Country crooner Logan Brill played at Stagecoach’s Palomino Stage on April 26 to an excited audience, as Brill put on an extremely fun and high-energy set. She dazzled the crowd with amped-up performances of songs like “Scars,” “Month of Bad Habits,” and a contemporary rendition of Dolly Parton’s classic “Jolene,” armed with a killer electric guitar solo.
“I haven’t played at a festival of this caliber, but I’ve played for crowds of this type before. The energy was off the charts; it was so great. I’d love to come back [to Stagecoach] next year, hopefully,” Brill exclaimed.

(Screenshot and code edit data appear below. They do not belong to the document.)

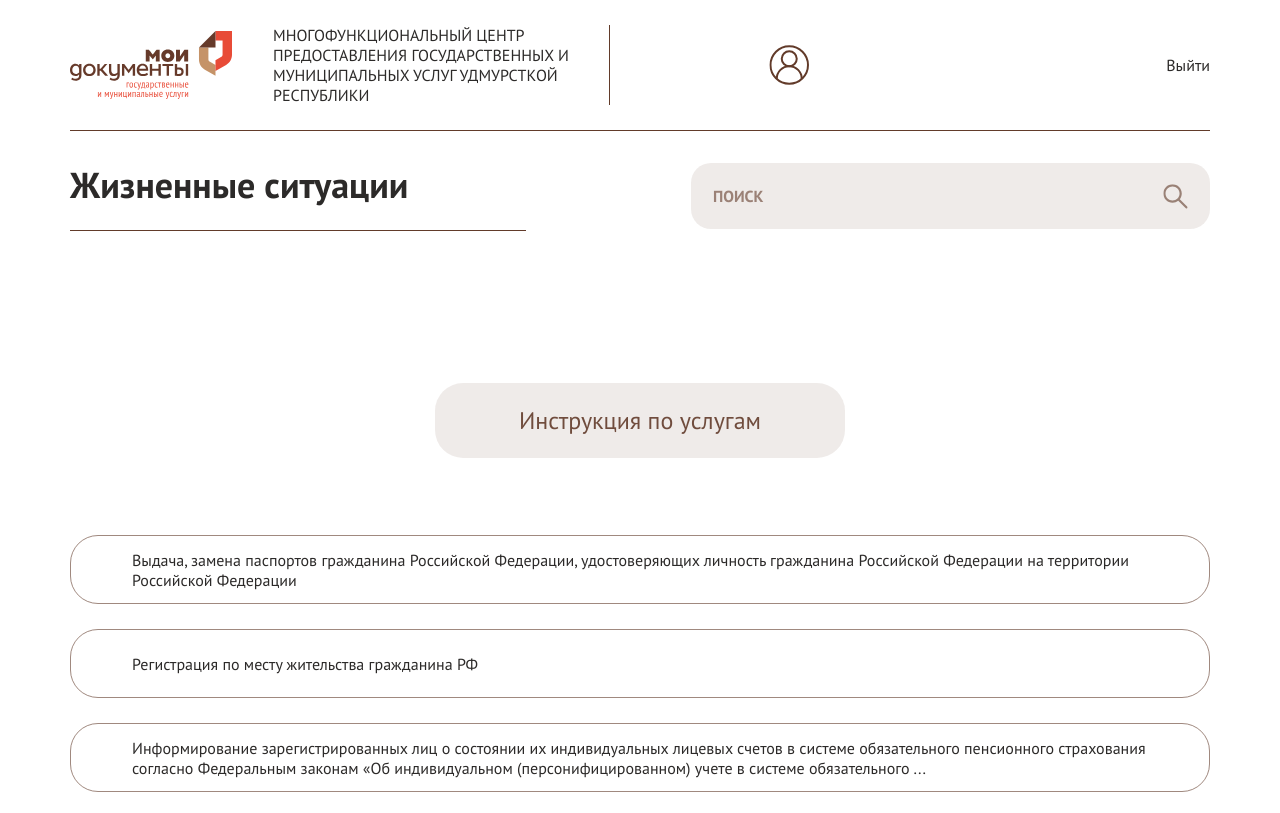
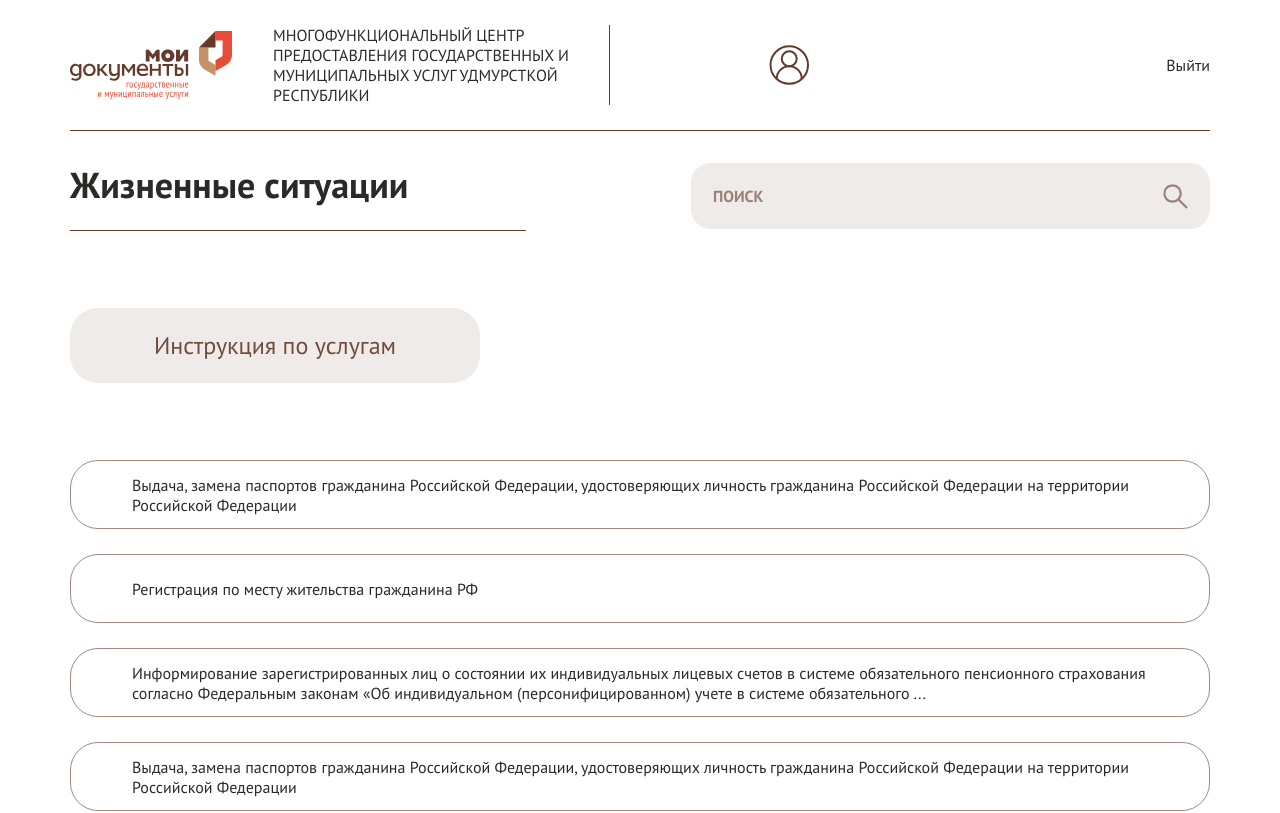
Before and after one commit to CoRa1203/mfcApp, a React (Create React App) app: page /ServiceSelection in a window 1280 px wide. Shown: the top 813 px of the page. Built offline with nearby package versions, Linux system fonts and the light colour scheme.

Commit message:
доп ссылки

```diff
--- a/src/components/buttonsBrown/ButtonBrown.js
+++ b/src/components/buttonsBrown/ButtonBrown.js
@@ -2,7 +2,7 @@ import './ButtonBrown.scss'
 
  const ButtonBrown = function(props){
     return(
-        <button className='ButtonBrown'><p>{props.text}</p></button>
+        <button className='ButtonBrown' onClick={props.onClick}><p>{props.text}</p></button>
     )
 }
 
--- a/src/components/search/Search.js
+++ b/src/components/search/Search.js
@@ -1,15 +1,16 @@
+
 import H1 from "../h1/H1";
 import loupeSearch from "./../../imgMFC/loupeSearch.svg";
 import "./Search.scss";
 
-export default function Search() {
+export default function Search({searchText, setSearchText}) {
   return (
     <div className="marginTop30">
       <div className="seachBody marginTop30">
        <H1 text='Жизненные ситуации'/>
         <form className="searchForm">
           <div>
-            <input className="searchInput" id="input" autocomplete="on" />
+            <input className="searchInput" id="input" autocomplete="on" value={searchText} onChange={(e) => setSearchText(e.target.value)}/>
             <label className="searchLabel" for="input">Поиск</label>
           </div>
           <button>
--- a/src/generalStyles.scss
+++ b/src/generalStyles.scss
@@ -123,7 +123,6 @@ margin-bottom: 25px;
 
   .wrapperSecond {
     background: #ffff;
-    max-width: 1440px;
     padding: 25px 70px;
     margin: 0 auto;
   }
--- a/src/pages/serviceSelection/ServiceSelection.js
+++ b/src/pages/serviceSelection/ServiceSelection.js
@@ -9,35 +9,31 @@ import "./ServiceSelection.scss"
 import React from 'react';
 import { useNavigate } from 'react-router-dom';
 
+
 const ServiceSelection = function () {
+  // const [cardsList, setCardsList] = useState(cardsText);
+const [searchText, setSearchText] = useState('');
+
   const navigate = useNavigate();
   const handleClick = () => {
     navigate('/ServiceSubmit');
   };
-  const [cardsItem, setCards] = useState(cardsText); /*передается список услуг*/
-  // const [count, setCount] = useState(0);
-  // setCards(response.data)
 
-  // async function fetchCards() {
-  //   const response = await axios.get("https://jsonplaceholder.typicode.com/posts")
+  const filteredList = cardsText.filter(card => card.cardText.toLowerCase().includes(searchText.toLowerCase()))
 
-  //   }
-  // setCount()
+
+
   return (
     <div className="wrapperSecond">
       <Header />
-      <Search />
-      <div className="btnsServisesAndMobile">
-        <ButtonBrown text="Инструкция по услугам" />
-      </div>
+      <Search searchText={searchText} setSearchText={setSearchText}/>
+        <ButtonBrown text="Инструкция по услугам" onClick={handleClick}/>
       <div className="cardList">
-      {cardsItem.map((card) => (
+      {filteredList.map((card) => (
         <ServiceCard cardText={card.cardText} />
       ))}
       </div>
       <DigitalSourses />
-
-      <ButtonBrown onClick={handleClick}/>
     </div>
   );
 };
```
Also changed, not shown: src/App.js (+16 -9 lines).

Logan Brill is a rising star in Nashville’s country music scene, having released her debut album Walking Wires in 2013 to much acclaim, and will release her second studio album, Shuteye, on June 2. “It’s definitely an evolution for me as an artist from my first record. It has a lot more movement to it, I think. I toured with the first record for a long time, and loved playing it to the kind of listening room theatre crowd because there were a lot of mid-tempo ballads on there. But [Shuteye] moves so much more, and it’s very fun to play to larger crowds. I’m excited for it–the record rocks a little more,” explained the songstress.
Although not from a family of musicians, Logan Brill has woven a deep connection to music from a young age. Her family exposed her to a variety of genres in her early years, impacting her furthermore to pursue music as a career. “[My influences] are all across the board, but I always come back to my parents’ era of music. They really filled my house with music growing up, like Emmylou Harris, Dolly Parton, and Gram Parsons for the country side, but also artists like Jimi Hendrix, Van Morrison, and things that have a more bluesy-rock sound to them. I’d say if you look at my iPod right now, it’s mostly oldies,” Brill revealed.
With that being said, the singer has used these musical influences to help craft her own unique sound and intimate brand of storytelling in the lyrics of her songs. Brill finds wonder in the ordinary when penning her poignant tracks, the process never being the same experience.
“It depends on the day, honestly. When I feel like I have even just a phrase I want to write about, or sometimes it’s a piece of music, I just play something on the guitar that feels right. I go off on a lot of movie scenes, books, and things I read about, so I get inspiration from everyday life. But a lot of times, it’s sitting in a room with another person and staring at the wall, saying ‘Well, it’s raining outside. Let’s write a ballad!’ The vibe of the room has a lot to do with it as well,” she stated.
Brill loves when fans are able to connect with her songs on a personal level, being the true test of a songwriter’s skill. “‘Scars’ was one of the first songs I wrote when I came to Nashville, and I wrote it about a breakup I went through during a time when I was very emotional about it. I’ve had a lot of people come up to me and say that it helped them through a hard period of their life, and it’s great because I turn to music, too, in tough times and I’m glad that song connected with listeners,” Brill said.
Having already played a show with The Band Perry in Virginia Beach to an audience of about 25,000 people and making her debut at the Grand Ole Opry on May 16, saying Brill is excited would be an understatement. “I know it’s going to be pivotal for me. I’ll probably be a jittery mess, but I’m anticipating it and ready to play. I have a ton of family coming in for it.”
So what does the soulful singer who commands the stage with her presence hope to accomplish in the future? “I’d love to perform in France. I got my degree in French when I graduated from Belmont University in Nashville. I spent a summer there and speak French relatively fluently at this point, so it’d be fun to go over there and actually use my degree,” she joked.
In the long run, Logan Brill is looking to continue to climb the ladder of success, and shine even brighter as a performer. “I hope to keep moving upwards, maybe come back to Stagecoach and play the Mane Stage. I’d love to play at any stage I can get people at and continue to make music that I’m proud of that inspires myself and other people,” concluded Brill.